| Given records |
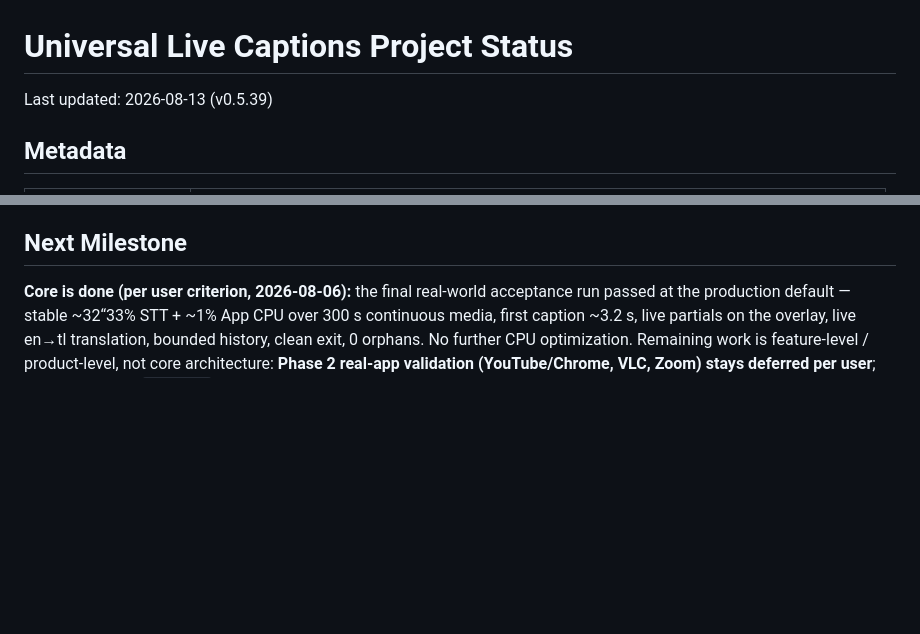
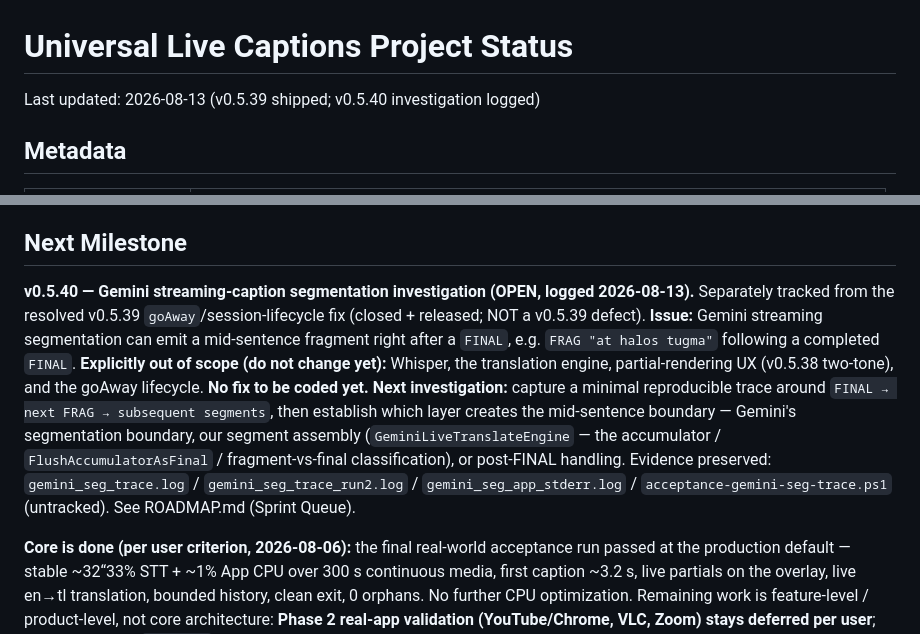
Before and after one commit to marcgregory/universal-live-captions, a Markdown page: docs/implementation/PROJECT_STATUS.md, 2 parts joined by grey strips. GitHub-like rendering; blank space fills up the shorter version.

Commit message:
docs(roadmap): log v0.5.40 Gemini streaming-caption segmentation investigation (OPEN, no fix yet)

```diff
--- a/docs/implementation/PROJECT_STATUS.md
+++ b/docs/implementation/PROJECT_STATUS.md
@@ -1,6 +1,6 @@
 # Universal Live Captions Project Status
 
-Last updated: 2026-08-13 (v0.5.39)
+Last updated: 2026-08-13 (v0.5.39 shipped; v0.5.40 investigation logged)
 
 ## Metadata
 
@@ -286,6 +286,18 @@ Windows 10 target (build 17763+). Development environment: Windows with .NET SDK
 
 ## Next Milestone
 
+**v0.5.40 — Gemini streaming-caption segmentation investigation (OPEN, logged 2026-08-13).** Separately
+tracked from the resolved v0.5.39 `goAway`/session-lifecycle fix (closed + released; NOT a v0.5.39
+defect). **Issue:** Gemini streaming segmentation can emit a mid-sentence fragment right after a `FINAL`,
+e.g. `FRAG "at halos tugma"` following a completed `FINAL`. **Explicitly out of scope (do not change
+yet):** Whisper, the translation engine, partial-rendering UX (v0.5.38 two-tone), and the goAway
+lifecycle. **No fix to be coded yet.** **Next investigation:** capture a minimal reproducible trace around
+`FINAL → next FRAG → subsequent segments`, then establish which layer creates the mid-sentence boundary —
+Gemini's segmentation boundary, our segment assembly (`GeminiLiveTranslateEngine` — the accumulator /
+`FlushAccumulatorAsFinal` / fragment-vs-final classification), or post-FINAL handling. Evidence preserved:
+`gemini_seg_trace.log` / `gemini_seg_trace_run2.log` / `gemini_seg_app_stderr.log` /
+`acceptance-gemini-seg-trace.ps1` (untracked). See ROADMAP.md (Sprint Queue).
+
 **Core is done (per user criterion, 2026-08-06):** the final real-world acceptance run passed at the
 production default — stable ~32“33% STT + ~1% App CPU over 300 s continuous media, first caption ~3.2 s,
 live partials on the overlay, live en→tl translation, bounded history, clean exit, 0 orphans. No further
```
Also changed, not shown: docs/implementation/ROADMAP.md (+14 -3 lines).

| Problem to work on |
Reproduce the material word for word. Any pictures should be left out of the copy.

| Task answer |
Before and after one commit to marcgregory/universal-live-captions, a Markdown page: docs/implementation/PROJECT_STATUS.md, 2 parts joined by grey strips. GitHub-like rendering; blank space fills up the shorter version.

Commit message:
docs(roadmap): log v0.5.40 Gemini streaming-caption segmentation investigation (OPEN, no fix yet)

```diff
--- a/docs/implementation/PROJECT_STATUS.md
+++ b/docs/implementation/PROJECT_STATUS.md
@@ -1,6 +1,6 @@
 # Universal Live Captions Project Status
 
-Last updated: 2026-08-13 (v0.5.39)
+Last updated: 2026-08-13 (v0.5.39 shipped; v0.5.40 investigation logged)
 
 ## Metadata
 
@@ -286,6 +286,18 @@ Windows 10 target (build 17763+). Development environment: Windows with .NET SDK
 
 ## Next Milestone
 
+**v0.5.40 — Gemini streaming-caption segmentation investigation (OPEN, logged 2026-08-13).** Separately
+tracked from the resolved v0.5.39 `goAway`/session-lifecycle fix (closed + released; NOT a v0.5.39
+defect). **Issue:** Gemini streaming segmentation can emit a mid-sentence fragment right after a `FINAL`,
+e.g. `FRAG "at halos tugma"` following a completed `FINAL`. **Explicitly out of scope (do not change
+yet):** Whisper, the translation engine, partial-rendering UX (v0.5.38 two-tone), and the goAway
+lifecycle. **No fix to be coded yet.** **Next investigation:** capture a minimal reproducible trace around
+`FINAL → next FRAG → subsequent segments`, then establish which layer creates the mid-sentence boundary —
+Gemini's segmentation boundary, our segment assembly (`GeminiLiveTranslateEngine` — the accumulator /
+`FlushAccumulatorAsFinal` / fragment-vs-final classification), or post-FINAL handling. Evidence preserved:
+`gemini_seg_trace.log` / `gemini_seg_trace_run2.log` / `gemini_seg_app_stderr.log` /
+`acceptance-gemini-seg-trace.ps1` (untracked). See ROADMAP.md (Sprint Queue).
+
 **Core is done (per user criterion, 2026-08-06):** the final real-world acceptance run passed at the
 production default — stable ~32“33% STT + ~1% App CPU over 300 s continuous media, first caption ~3.2 s,
 live partials on the overlay, live en→tl translation, bounded history, clean exit, 0 orphans. No further
```
Also changed, not shown: docs/implementation/ROADMAP.md (+14 -3 lines).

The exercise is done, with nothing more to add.